Could the recall proposal be based on Mbeki's belated response to the attacks on foreign immigrants, Netshitenzhe rhetorically wonders. He then answers his own question: "Objective observers know that the president cannot wave a magic wand to prevent economic migrants from Zimbabwe, Mozambique and elsewhere." Again a straw-person. Again a sleight of hand that avoids asking fundamental questions like: Has Mbeki presided over an effective migration policy?

"Or is it about the electricity emergency?", Netshitenzhe wonders. "But how", he responds, "will an immediate change of president resolve this complex problem?"

Of course President Mbeki is not single-handedly to blame for the electricity crisis, or HIV denialism in our country, or the implosion in Zimbabwe, or the arms procurement fiasco. And therefore, of course, a recall will itself not be the silver bullet that miraculously resolves any of these deep-seated challenges.

However, if Mbeki is not single-handedly responsible, he certainly presided over these and other crises.

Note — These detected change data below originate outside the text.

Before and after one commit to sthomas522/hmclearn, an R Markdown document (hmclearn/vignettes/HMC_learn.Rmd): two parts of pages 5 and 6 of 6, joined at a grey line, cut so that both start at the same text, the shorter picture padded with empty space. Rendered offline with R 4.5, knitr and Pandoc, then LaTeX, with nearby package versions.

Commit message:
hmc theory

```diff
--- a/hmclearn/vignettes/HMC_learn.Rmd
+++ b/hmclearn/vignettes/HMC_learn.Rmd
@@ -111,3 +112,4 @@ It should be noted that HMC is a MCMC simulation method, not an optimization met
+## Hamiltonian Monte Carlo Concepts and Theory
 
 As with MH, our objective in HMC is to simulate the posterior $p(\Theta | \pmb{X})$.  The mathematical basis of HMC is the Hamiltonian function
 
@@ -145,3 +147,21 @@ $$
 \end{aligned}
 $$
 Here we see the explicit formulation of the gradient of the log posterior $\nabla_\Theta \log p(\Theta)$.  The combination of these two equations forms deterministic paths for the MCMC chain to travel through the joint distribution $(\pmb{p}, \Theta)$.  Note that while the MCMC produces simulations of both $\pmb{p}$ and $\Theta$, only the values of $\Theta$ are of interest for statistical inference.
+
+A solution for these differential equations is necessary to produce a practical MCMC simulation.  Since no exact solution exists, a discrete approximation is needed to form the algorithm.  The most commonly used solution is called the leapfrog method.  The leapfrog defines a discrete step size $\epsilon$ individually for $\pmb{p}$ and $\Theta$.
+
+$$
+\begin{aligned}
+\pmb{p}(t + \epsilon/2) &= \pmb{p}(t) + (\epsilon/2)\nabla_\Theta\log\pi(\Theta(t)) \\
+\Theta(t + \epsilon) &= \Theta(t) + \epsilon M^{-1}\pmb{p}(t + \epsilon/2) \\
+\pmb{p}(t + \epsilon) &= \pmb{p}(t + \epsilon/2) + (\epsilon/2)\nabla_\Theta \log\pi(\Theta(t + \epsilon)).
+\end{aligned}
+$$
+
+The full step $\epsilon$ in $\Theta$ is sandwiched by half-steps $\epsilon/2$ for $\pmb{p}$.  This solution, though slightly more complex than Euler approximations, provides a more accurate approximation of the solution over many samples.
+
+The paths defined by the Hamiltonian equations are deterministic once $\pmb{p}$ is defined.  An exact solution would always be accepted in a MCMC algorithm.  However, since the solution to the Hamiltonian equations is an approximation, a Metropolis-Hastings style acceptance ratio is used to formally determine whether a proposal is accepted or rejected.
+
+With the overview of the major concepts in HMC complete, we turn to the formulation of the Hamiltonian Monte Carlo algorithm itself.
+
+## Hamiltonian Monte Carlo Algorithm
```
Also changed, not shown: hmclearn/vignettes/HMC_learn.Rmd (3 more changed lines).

For instance, it was Mbeki's cabinet that in its 1998 energy white paper came up with the preposterous claim that "the most significant international shift in consciousness is a realisation that commercial energy sources will not become scarce in the short or even medium term. The ‘limits to growth' school of thought has receded." (Who advised them on this? Enron?) From this the Mbeki government concluded that national energy sovereignty was irrelevant and Eskom could be sold off. When COSATU and the SACP protested, we were accused of trying to overthrow the state (by those who were trying to sell it off).

For the SACP, the recall of President Mbeki is not an obsession. It is a suggestion. We do have obsessions, like the rocketing food and energy prices. Our concern in this regard is about a truly obsessive Reserve Bank that persists in firing blanks at the price of a barrel of Brent Crude, and a government that imagines externally-driven inflation can be curbed with self-defeating macro-economic measures instead of micro-economic interventions that aim to ensure as much food and energy sovereignty as possible.

Unless there is an honest reflection on what President Mbeki continues to preside over, the challenges we face on so many fronts will persist and deepen - regardless of who happens to be the incumbent.

Jeremy Cronin is the SACP deputy general secretary, an ANC MP and member of the NEC. This article first appeared in The Star June 12 2008. It was republished on the Friends of Jacob Zuma website.